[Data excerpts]

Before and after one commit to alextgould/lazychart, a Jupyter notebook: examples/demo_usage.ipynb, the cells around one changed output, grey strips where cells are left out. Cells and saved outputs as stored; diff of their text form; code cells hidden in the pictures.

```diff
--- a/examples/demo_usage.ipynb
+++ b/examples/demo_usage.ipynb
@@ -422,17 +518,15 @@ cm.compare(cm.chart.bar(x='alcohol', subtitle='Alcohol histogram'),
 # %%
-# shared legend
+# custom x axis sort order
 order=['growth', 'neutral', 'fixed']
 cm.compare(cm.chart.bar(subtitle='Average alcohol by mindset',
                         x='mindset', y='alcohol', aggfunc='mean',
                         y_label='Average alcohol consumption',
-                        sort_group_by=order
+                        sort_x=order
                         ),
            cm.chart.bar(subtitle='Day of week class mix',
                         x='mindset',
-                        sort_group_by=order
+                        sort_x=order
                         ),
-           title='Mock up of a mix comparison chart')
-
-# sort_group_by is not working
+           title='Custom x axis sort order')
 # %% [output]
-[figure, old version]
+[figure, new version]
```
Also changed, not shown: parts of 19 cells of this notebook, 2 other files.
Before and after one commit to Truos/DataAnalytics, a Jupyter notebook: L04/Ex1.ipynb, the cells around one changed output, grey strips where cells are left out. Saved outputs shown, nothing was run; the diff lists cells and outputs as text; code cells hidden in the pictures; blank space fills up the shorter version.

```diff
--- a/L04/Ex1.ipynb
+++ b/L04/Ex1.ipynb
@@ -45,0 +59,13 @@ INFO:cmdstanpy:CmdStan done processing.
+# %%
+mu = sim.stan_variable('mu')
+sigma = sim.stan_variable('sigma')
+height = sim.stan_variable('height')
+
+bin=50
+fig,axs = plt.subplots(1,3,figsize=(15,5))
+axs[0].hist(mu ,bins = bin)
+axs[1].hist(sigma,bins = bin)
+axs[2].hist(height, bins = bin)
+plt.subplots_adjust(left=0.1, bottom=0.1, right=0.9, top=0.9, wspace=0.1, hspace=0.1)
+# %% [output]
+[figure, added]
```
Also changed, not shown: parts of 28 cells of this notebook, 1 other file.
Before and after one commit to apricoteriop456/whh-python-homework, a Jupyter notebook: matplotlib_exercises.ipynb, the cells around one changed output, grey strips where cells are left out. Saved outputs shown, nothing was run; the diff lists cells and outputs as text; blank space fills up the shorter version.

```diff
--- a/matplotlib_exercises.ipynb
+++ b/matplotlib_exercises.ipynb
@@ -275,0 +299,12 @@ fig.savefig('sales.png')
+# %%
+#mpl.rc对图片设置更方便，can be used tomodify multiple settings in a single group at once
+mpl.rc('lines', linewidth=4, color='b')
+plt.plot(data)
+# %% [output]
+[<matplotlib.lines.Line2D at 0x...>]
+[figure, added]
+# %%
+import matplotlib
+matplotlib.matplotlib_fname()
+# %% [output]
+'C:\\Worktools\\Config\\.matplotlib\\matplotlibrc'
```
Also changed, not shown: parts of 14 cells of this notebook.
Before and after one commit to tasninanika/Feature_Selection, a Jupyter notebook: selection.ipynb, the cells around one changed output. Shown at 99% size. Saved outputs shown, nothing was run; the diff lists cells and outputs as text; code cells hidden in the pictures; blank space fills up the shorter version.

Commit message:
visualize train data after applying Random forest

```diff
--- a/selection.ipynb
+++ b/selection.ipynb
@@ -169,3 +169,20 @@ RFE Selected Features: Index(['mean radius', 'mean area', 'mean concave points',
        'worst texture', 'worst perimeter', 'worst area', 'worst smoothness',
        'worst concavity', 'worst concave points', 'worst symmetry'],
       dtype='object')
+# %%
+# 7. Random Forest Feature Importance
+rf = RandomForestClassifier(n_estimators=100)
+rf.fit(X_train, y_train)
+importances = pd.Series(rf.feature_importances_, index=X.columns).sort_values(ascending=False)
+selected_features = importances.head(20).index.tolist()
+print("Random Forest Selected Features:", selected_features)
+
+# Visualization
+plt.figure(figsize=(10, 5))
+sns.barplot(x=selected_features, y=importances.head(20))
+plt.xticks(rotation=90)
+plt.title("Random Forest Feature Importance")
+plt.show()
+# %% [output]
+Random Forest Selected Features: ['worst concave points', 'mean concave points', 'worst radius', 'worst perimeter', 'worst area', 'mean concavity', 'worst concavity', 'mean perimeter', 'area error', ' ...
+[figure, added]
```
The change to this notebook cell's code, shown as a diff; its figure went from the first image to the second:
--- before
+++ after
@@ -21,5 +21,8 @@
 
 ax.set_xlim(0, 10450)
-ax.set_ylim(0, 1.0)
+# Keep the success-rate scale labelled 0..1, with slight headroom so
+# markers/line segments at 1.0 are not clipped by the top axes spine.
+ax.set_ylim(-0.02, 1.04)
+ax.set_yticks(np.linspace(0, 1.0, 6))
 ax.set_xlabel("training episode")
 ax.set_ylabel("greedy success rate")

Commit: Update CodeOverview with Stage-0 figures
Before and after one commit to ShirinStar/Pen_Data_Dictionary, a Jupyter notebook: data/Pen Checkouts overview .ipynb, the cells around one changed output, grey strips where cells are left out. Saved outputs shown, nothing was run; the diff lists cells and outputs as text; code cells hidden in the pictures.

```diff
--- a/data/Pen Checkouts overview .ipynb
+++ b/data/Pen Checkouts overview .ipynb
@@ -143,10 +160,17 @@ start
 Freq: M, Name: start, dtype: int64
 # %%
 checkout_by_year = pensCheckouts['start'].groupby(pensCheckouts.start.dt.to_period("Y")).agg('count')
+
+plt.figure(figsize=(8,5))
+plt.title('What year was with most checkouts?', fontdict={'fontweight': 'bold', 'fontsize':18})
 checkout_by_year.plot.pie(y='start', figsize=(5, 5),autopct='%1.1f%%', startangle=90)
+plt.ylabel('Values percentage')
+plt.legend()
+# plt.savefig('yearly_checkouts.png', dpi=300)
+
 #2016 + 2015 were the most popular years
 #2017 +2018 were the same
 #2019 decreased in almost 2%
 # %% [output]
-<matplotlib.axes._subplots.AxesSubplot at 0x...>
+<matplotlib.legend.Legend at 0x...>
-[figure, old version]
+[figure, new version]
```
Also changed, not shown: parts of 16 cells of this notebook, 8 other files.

◆ **TASK TO CARRY OUT**:
Print the data above exactly as it reads.

◆ **SOLUTION TO THIS PROBLEM**:
Before and after one commit to alextgould/lazychart, a Jupyter notebook: examples/demo_usage.ipynb, the cells around one changed output, grey strips where cells are left out. Cells and saved outputs as stored; diff of their text form; code cells hidden in the pictures.

```diff
--- a/examples/demo_usage.ipynb
+++ b/examples/demo_usage.ipynb
@@ -422,17 +518,15 @@ cm.compare(cm.chart.bar(x='alcohol', subtitle='Alcohol histogram'),
 # %%
-# shared legend
+# custom x axis sort order
 order=['growth', 'neutral', 'fixed']
 cm.compare(cm.chart.bar(subtitle='Average alcohol by mindset',
                         x='mindset', y='alcohol', aggfunc='mean',
                         y_label='Average alcohol consumption',
-                        sort_group_by=order
+                        sort_x=order
                         ),
            cm.chart.bar(subtitle='Day of week class mix',
                         x='mindset',
-                        sort_group_by=order
+                        sort_x=order
                         ),
-           title='Mock up of a mix comparison chart')
-
-# sort_group_by is not working
+           title='Custom x axis sort order')
 # %% [output]
-[figure, old version]
+[figure, new version]
```
Also changed, not shown: parts of 19 cells of this notebook, 2 other files.
Before and after one commit to Truos/DataAnalytics, a Jupyter notebook: L04/Ex1.ipynb, the cells around one changed output, grey strips where cells are left out. Saved outputs shown, nothing was run; the diff lists cells and outputs as text; code cells hidden in the pictures; blank space fills up the shorter version.

```diff
--- a/L04/Ex1.ipynb
+++ b/L04/Ex1.ipynb
@@ -45,0 +59,13 @@ INFO:cmdstanpy:CmdStan done processing.
+# %%
+mu = sim.stan_variable('mu')
+sigma = sim.stan_variable('sigma')
+height = sim.stan_variable('height')
+
+bin=50
+fig,axs = plt.subplots(1,3,figsize=(15,5))
+axs[0].hist(mu ,bins = bin)
+axs[1].hist(sigma,bins = bin)
+axs[2].hist(height, bins = bin)
+plt.subplots_adjust(left=0.1, bottom=0.1, right=0.9, top=0.9, wspace=0.1, hspace=0.1)
+# %% [output]
+[figure, added]
```
Also changed, not shown: parts of 28 cells of this notebook, 1 other file.
Before and after one commit to apricoteriop456/whh-python-homework, a Jupyter notebook: matplotlib_exercises.ipynb, the cells around one changed output, grey strips where cells are left out. Saved outputs shown, nothing was run; the diff lists cells and outputs as text; blank space fills up the shorter version.

```diff
--- a/matplotlib_exercises.ipynb
+++ b/matplotlib_exercises.ipynb
@@ -275,0 +299,12 @@ fig.savefig('sales.png')
+# %%
+#mpl.rc对图片设置更方便，can be used tomodify multiple settings in a single group at once
+mpl.rc('lines', linewidth=4, color='b')
+plt.plot(data)
+# %% [output]
+[<matplotlib.lines.Line2D at 0x...>]
+[figure, added]
+# %%
+import matplotlib
+matplotlib.matplotlib_fname()
+# %% [output]
+'C:\\Worktools\\Config\\.matplotlib\\matplotlibrc'
```
Also changed, not shown: parts of 14 cells of this notebook.
Before and after one commit to tasninanika/Feature_Selection, a Jupyter notebook: selection.ipynb, the cells around one changed output. Shown at 99% size. Saved outputs shown, nothing was run; the diff lists cells and outputs as text; code cells hidden in the pictures; blank space fills up the shorter version.

Commit message:
visualize train data after applying Random forest

```diff
--- a/selection.ipynb
+++ b/selection.ipynb
@@ -169,3 +169,20 @@ RFE Selected Features: Index(['mean radius', 'mean area', 'mean concave points',
        'worst texture', 'worst perimeter', 'worst area', 'worst smoothness',
        'worst concavity', 'worst concave points', 'worst symmetry'],
       dtype='object')
+# %%
+# 7. Random Forest Feature Importance
+rf = RandomForestClassifier(n_estimators=100)
+rf.fit(X_train, y_train)
+importances = pd.Series(rf.feature_importances_, index=X.columns).sort_values(ascending=False)
+selected_features = importances.head(20).index.tolist()
+print("Random Forest Selected Features:", selected_features)
+
+# Visualization
+plt.figure(figsize=(10, 5))
+sns.barplot(x=selected_features, y=importances.head(20))
+plt.xticks(rotation=90)
+plt.title("Random Forest Feature Importance")
+plt.show()
+# %% [output]
+Random Forest Selected Features: ['worst concave points', 'mean concave points', 'worst radius', 'worst perimeter', 'worst area', 'mean concavity', 'worst concavity', 'mean perimeter', 'area error', ' ...
+[figure, added]
```
The change to this notebook cell's code, shown as a diff; its figure went from the first image to the second:
--- before
+++ after
@@ -21,5 +21,8 @@
 
 ax.set_xlim(0, 10450)
-ax.set_ylim(0, 1.0)
+# Keep the success-rate scale labelled 0..1, with slight headroom so
+# markers/line segments at 1.0 are not clipped by the top axes spine.
+ax.set_ylim(-0.02, 1.04)
+ax.set_yticks(np.linspace(0, 1.0, 6))
 ax.set_xlabel("training episode")
 ax.set_ylabel("greedy success rate")

Commit: Update CodeOverview with Stage-0 figures
Before and after one commit to ShirinStar/Pen_Data_Dictionary, a Jupyter notebook: data/Pen Checkouts overview .ipynb, the cells around one changed output, grey strips where cells are left out. Saved outputs shown, nothing was run; the diff lists cells and outputs as text; code cells hidden in the pictures.

```diff
--- a/data/Pen Checkouts overview .ipynb
+++ b/data/Pen Checkouts overview .ipynb
@@ -143,10 +160,17 @@ start
 Freq: M, Name: start, dtype: int64
 # %%
 checkout_by_year = pensCheckouts['start'].groupby(pensCheckouts.start.dt.to_period("Y")).agg('count')
+
+plt.figure(figsize=(8,5))
+plt.title('What year was with most checkouts?', fontdict={'fontweight': 'bold', 'fontsize':18})
 checkout_by_year.plot.pie(y='start', figsize=(5, 5),autopct='%1.1f%%', startangle=90)
+plt.ylabel('Values percentage')
+plt.legend()
+# plt.savefig('yearly_checkouts.png', dpi=300)
+
 #2016 + 2015 were the most popular years
 #2017 +2018 were the same
 #2019 decreased in almost 2%
 # %% [output]
-<matplotlib.axes._subplots.AxesSubplot at 0x...>
+<matplotlib.legend.Legend at 0x...>
-[figure, old version]
+[figure, new version]
```
Also changed, not shown: parts of 16 cells of this notebook, 8 other files.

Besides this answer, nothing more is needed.